Adidas has created a running shoe that’s made to be remade

Adidas has unveiled the Futurecraft Loop running shoe that it claims is the first performance footwear to be 100% recyclable. The shoe is the latest green initiative by the sportswear company and will go on sale in 2021.
Emerging Tech

NASA is building an inflatable space robot named King Louie

NASA is funding an inflatable robot called King Louie which could travel to the stars in deflated form and then be blown up when and where required. Here is why that's so exciting.
Emerging Tech

Yale scientists restore cellular activity in a pig’s brain hours after its death

In what some may view as a porcine version of Frankenstein, Yale University scientists have restored circulation and cellular activity in a pig’s brain four hours after its death.

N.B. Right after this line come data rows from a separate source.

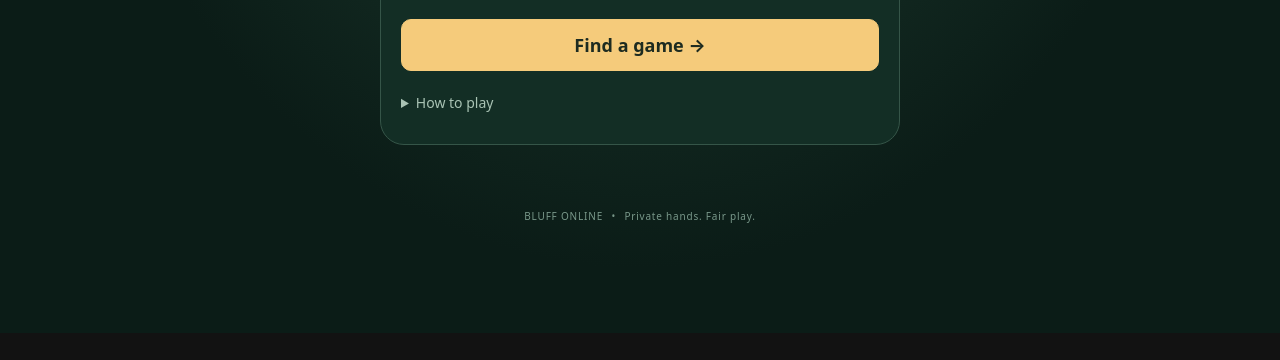
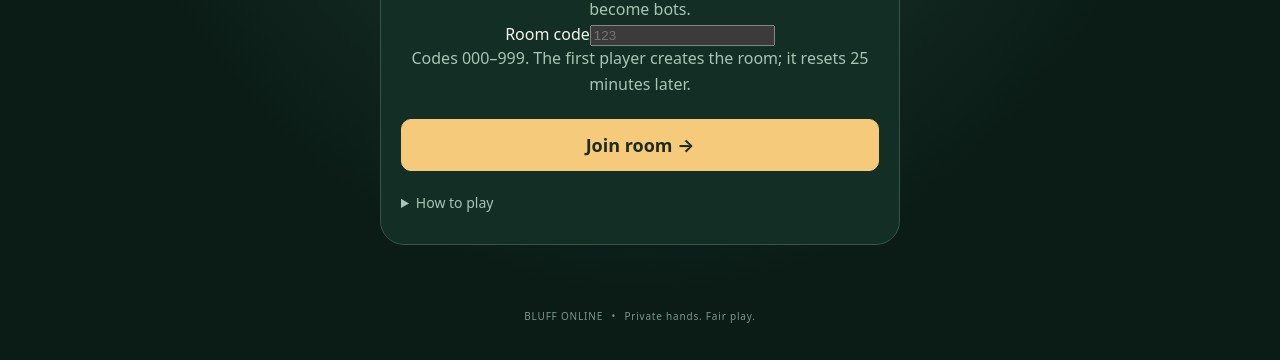
Before and after one commit to Sagar2005918/bluff-online, a plain HTML site: page static/index.html in a window 1280 px wide. Shown: the part 467-827 px from the top of the page. Before the commit the page ends 800 px from the top, so only its background shows below. Drawn offline with Linux system fonts and the light colour scheme.

Commit message:
Add coded rooms and timed lifecycle: static/index.html

```diff
--- a/static/index.html
+++ b/static/index.html
@@ -1,7 +1,7 @@
 <!DOCTYPE html><html lang="en"><head><meta charset="utf-8"><meta name="viewport" content="width=device-width, initial-scale=1, viewport-fit=cover"><meta name="theme-color" content="#10251f"><title>Bluff — Online card room</title><link rel="stylesheet" href="/style.css"><script src="/app.js" defer></script></head>
 <body><main class="shell"><header><div><span class="eyebrow">THE CARD ROOM</span><h1>BLUFF<span>♠</span></h1></div><div class="header-right"><span id="connection" class="connection">Offline</span><button id="sound" class="small" aria-pressed="true">Sound on</button><button id="leave" class="small" hidden>Leave</button></div></header>
-<section id="welcome" class="welcome"><div class="hero-card">A<span>♠</span></div><p class="eyebrow">3 DECKS · 4 SEATS · NO ROOM CODES</p><h2>Trust no one.</h2><p>Join the next available table. Empty seats are filled by bots. Play on any phone or computer.</p><button id="join" class="gold big">Find a game <span>→</span></button><details><summary>How to play</summary><p>Play 1–12 cards face down claiming the current rank. The rank advances A through K. Opponents can call Bluff. A liar takes the pile; a wrong challenger takes it instead. Empty your hand and survive the challenge to win.</p></details></section>
-<section id="game" hidden><div class="game-top"><div><span class="eyebrow" id="turn-label">MATCHMAKING</span><h2 id="turn-title">Finding players…</h2></div><div class="rank-card"><span>CURRENT RANK</span><strong id="rank">A</strong><span id="next-rank">Next: 2</span></div></div><div id="ranks" class="ranks" aria-label="Rank sequence"></div><div class="timer"><progress id="timebar" max="1" value="1"></progress><span id="seconds"></span></div>
+<section id="welcome" class="welcome"><div class="hero-card">A<span>♠</span></div><p class="eyebrow">3 DECKS · 4 SEATS · 3-DIGIT ROOMS</p><h2>Trust no one.</h2><p>Choose any three-digit code and share it with friends. Join within 10 seconds before the game starts and empty seats become bots.</p><form id="join-form" class="join-form"><label for="room-input">Room code</label><input id="room-input" type="text" inputmode="numeric" pattern="[0-9]{3}" maxlength="3" minlength="3" autocomplete="off" placeholder="123" required aria-describedby="room-help"><p id="room-help">Codes 000–999. The first player creates the room; it resets 25 minutes later.</p><button id="join" type="submit" class="gold big">Join room <span>→</span></button><div id="join-error" class="error" role="alert" hidden></div></form><details><summary>How to play</summary><p>Play 1–12 cards face down claiming the current rank. The rank advances A through K. Opponents can call Bluff. A liar takes the pile; a wrong challenger takes it instead. Empty your hand and survive the challenge to win.</p></details></section>
+<section id="game" hidden><div class="room-strip"><div><span class="eyebrow">ROOM CODE</span><strong id="room-code">---</strong></div><div class="room-clock"><span>ROOM RESETS IN</span><strong id="room-expiry">25:00</strong></div></div><div id="lobby-banner" class="lobby-banner" hidden><span>STARTING IN</span><strong id="lobby-seconds">10</strong><span>seconds · invite your friends now</span></div><div class="game-top"><div><span class="eyebrow" id="turn-label">MATCHMAKING</span><h2 id="turn-title">Finding players…</h2></div><div class="rank-card"><span>CURRENT RANK</span><strong id="rank">A</strong><span id="next-rank">Next: 2</span></div></div><div id="ranks" class="ranks" aria-label="Rank sequence"></div><div class="timer"><progress id="timebar" max="1" value="1"></progress><span id="seconds"></span></div>
 <div id="table" class="table"><div id="opponents" class="opponents"></div><div class="center"><div id="pile" class="pile"><i></i><i></i><i>♠</i></div><strong id="pile-count">0 cards in pile</strong><div id="claim" class="claim">Waiting for first play</div><div id="reveal" class="reveal"></div><div id="result" class="result" hidden></div></div><div id="me" class="me"></div><div id="flight" class="flight" aria-hidden="true"></div></div>
 <div id="status" class="status" role="status" aria-live="polite"></div><div id="error" class="error" role="alert" hidden></div>
 <section class="hand-panel"><div class="hand-top"><div><h3>Your hand <span id="hand-count">0</span></h3><span id="selection-count" class="muted">0 selected</span></div><div class="hand-tools"><button id="match" class="small">Match rank</button><button id="clear" class="small">Clear</button></div></div><div id="hand" class="hand" aria-label="Your cards"></div><div class="actions"><button id="play" class="gold">Play cards</button><button id="bluff" class="danger">Call bluff</button><button id="pass">Pass</button><button id="rematch" class="gold" hidden>Play again</button></div></section>
```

The study is likely to be used to study brain function
Emerging Tech

Russia’s robot news anchor gives human TV presenters hope

Human news anchors anxious about robots taking their jobs will be feeling reassured this week after the appearance on Russian TV of a news-reading android that clearly needs a bit of work.
Smart Home

I have seen the future, and it’s full of salad-making robots

Think that robots bussing tables, tossing salads and baking bread is a futuristic concept? It's actually not as far away as you might think. Robots took center stage at a food robotics summit in San Francisco this week, where they showed…
Emerging Tech

U.S. police are testing out Batman-style bola guns to catch criminals

U.S. police are taking a page out of Batman’s playbook with a new grappling hook gun, called the BolaWrap, which fires out a kevlar cord able to tie up assailants in the blink of an eye.
Emerging Tech

U.S., U.K. embrace autonomous robot spy subs that can stay at sea for months

Unmanned, autonomous robot spy submarines that are able to stay at sea for months at a time may be coming to both the United States and its ally across the pond, the U.K. Here's what we know so far.
Digital Trends Live

Digital Trends Live: Facebook data security, Ubisoft helps Notre Dame, and more

Join DT Live as we discuss Facebook security issues, Ubisoft's plan to help rebuild Notre Dame, and more. We are also joined by Emily Teteut of Snap the Gap, Jennifer Sendrow of New York Public Radio, and DJ and producer Zeke Thomas.
Emerging Tech

Meet the gene-edited bacteria that could make cannabis plants obsolete

Ever wanted to brew cannabis like you brew craft beer? At UC Berkeley, biologists have managed to engineer brewer’s yeast so that it produces the main cannabinoids found in marijuana.